Everywhere you turn there are moments of recognition. Oh, there’s a model for Davy Jones from Pirates of the Caribbean. Oh, there’s a schematic of how Kenny Baker would fit inside R2D2. Oh, and there’s R2D2 itself! There’s a model for a slimer from Ghostbusters. There’s a model for the melting mummy from The Mummy. There’s “one of the Yodas”—a Yoda model used in Star Wars. And that blue arm over there? It’s identified merely as “Alien Arm.” Always good to have a random Alien Arm sitting around, just in case.
It all gets a bit dizzying, to be honest.
Here are my three favorite items in this remarkable building.
First was a set of two characters frozen in carbonite. The first is Han Solo. This full-scale model has Harrison Ford’s head, but the hands and feet are from model makers at ILM.
Next to it is a laugh-out-loud life-sized model of Jar Jar Binks in carbonite. Jar Jar Binks is unquestionably one of the most disliked characters Lucas ever created. Two fans created the model in Kentucky and drove it out to California to give it to Lucas. Lucas found the item charming enough to keep and placed next to the Han Solo model, thereby proving he is a good sport about these things.

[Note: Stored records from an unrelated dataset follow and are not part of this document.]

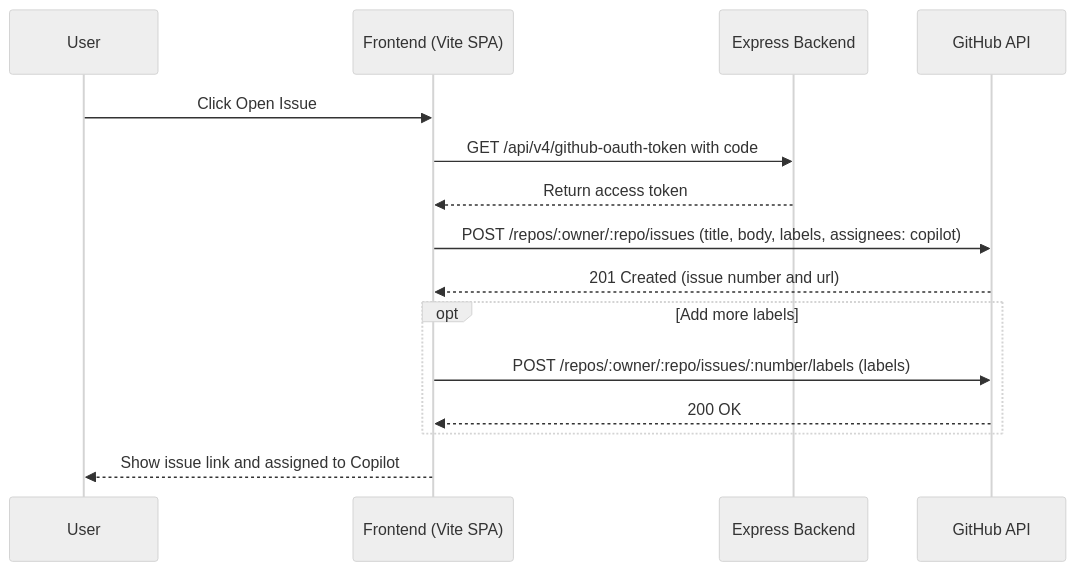
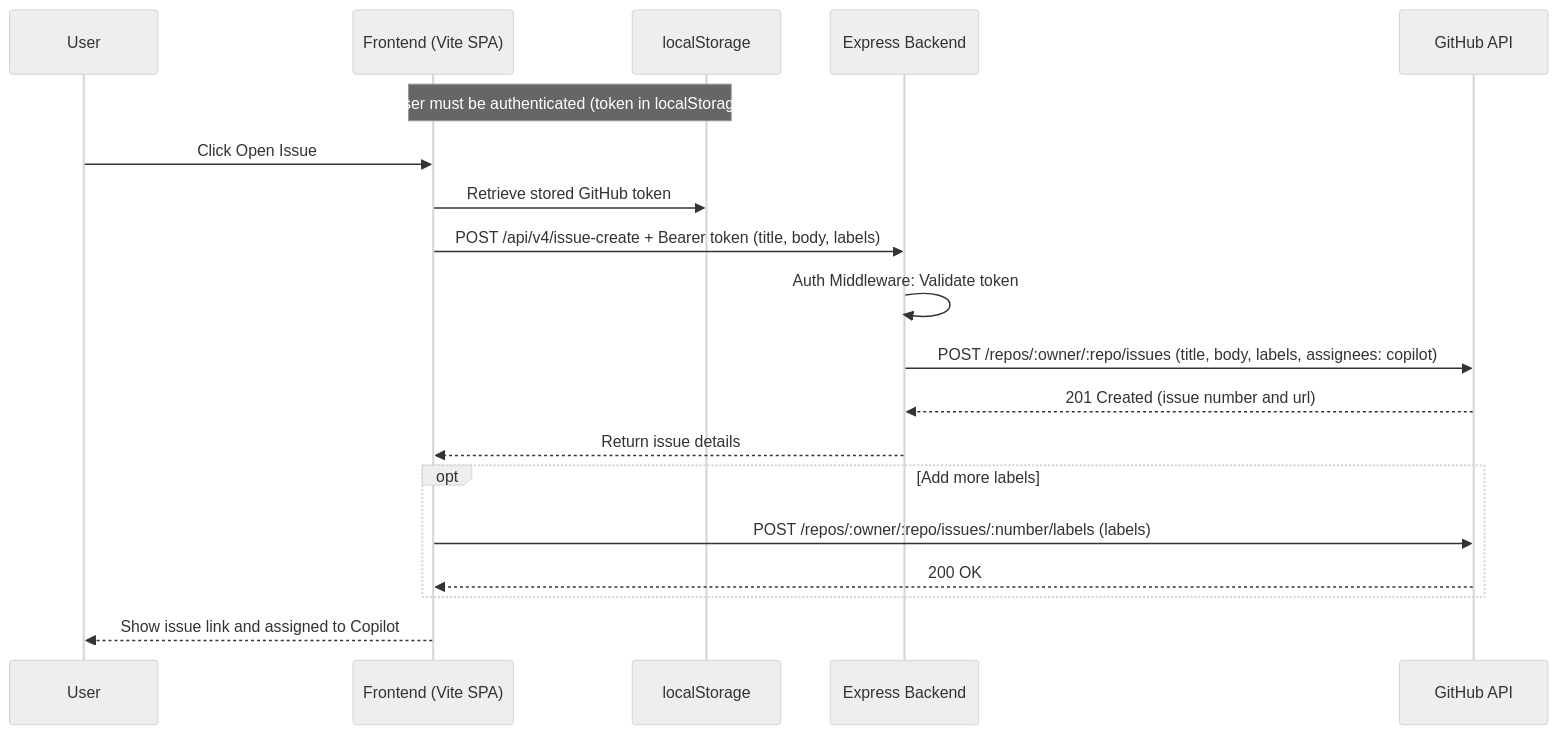
Before and after one commit to Template-Doctor/template-doctor: the fourth of 5 diagrams in docs/development/architecture.md, drawn with Mermaid (neutral theme). The commit also changed other lines of this file and 5 other files, not shown here.

````diff
--- a/docs/development/architecture.md
+++ b/docs/development/architecture.md
@@ -106,18 +192,23 @@
 ```mermaid
 sequenceDiagram
     participant U as User
     participant FE as Frontend (Vite SPA)
+    participant LS as localStorage
     participant EX as Express Backend
     participant GH as GitHub API
 
+    Note over FE,LS: User must be authenticated (token in localStorage)
+
     U->>FE: Click Open Issue
-    FE->>EX: GET /api/v4/github-oauth-token with code
-    EX-->>FE: Return access token
-    FE->>GH: POST /repos/:owner/:repo/issues (title, body, labels, assignees: copilot)
-    GH-->>FE: 201 Created (issue number and url)
+    FE->>LS: Retrieve stored GitHub token
+    FE->>EX: POST /api/v4/issue-create + Bearer token (title, body, labels)
+    EX->>EX: Auth Middleware: Validate token
+    EX->>GH: POST /repos/:owner/:repo/issues (title, body, labels, assignees: copilot)
+    GH-->>EX: 201 Created (issue number and url)
+    EX-->>FE: Return issue details
     opt Add more labels
         FE->>GH: POST /repos/:owner/:repo/issues/:number/labels (labels)
         GH-->>FE: 200 OK
     end
     FE-->>U: Show issue link and assigned to Copilot
 ```
````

For me, however, the item that took my breath away was a very simple one—Elliot’s bicycle with the milk carton basket that holds E.T. from E.T. The Extra-Terrestrial (1982),, simply hanging in one of the open stairways. Everyone I have told about seeing this has had the exact same reaction: ‘Oh, wow. That makes me want to watch that movie again.’
The most stunning feature of the facility, however, may be its views. The Presidio is at the top of the San Francisco peninsula. From the dining hall, there are sweeping views of the San Francisco Bay, including views of the Golden Gate Bridge and the Marin Headlands in the distance, Alcatraz and the cities of the East Bay, as well as a breathtaking view of the Russian Hill neighborhood of San Francisco itself.
Well, that was fun, I thought to myself as I waited for my bus ride back to the Embarcadero to catch my BART ride home. I should probably figure out some way of getting a job in that building. Small problem: I have no experience as a digital film artist, nor do I have any discernible talent in that area either. I asked, but it turns out they don’t need an extremely powerful and highly important blogger on their staff either. I did get lunch, however. So I have that going for me.
David Raether is a veteran TV writer and essayist. He worked for 12 years as a television sitcom writer/producer, including a 111-episode run on the ground-breaking ABC comedy “Roseanne.” His essays have been published by Salon.com, The Times of London, and Longforms.org, and have been lauded by The Atlantic Magazine and the BBC World Service. His memoir, Homeless: A Picaresque Memoir from Our Times, is awaiting publication.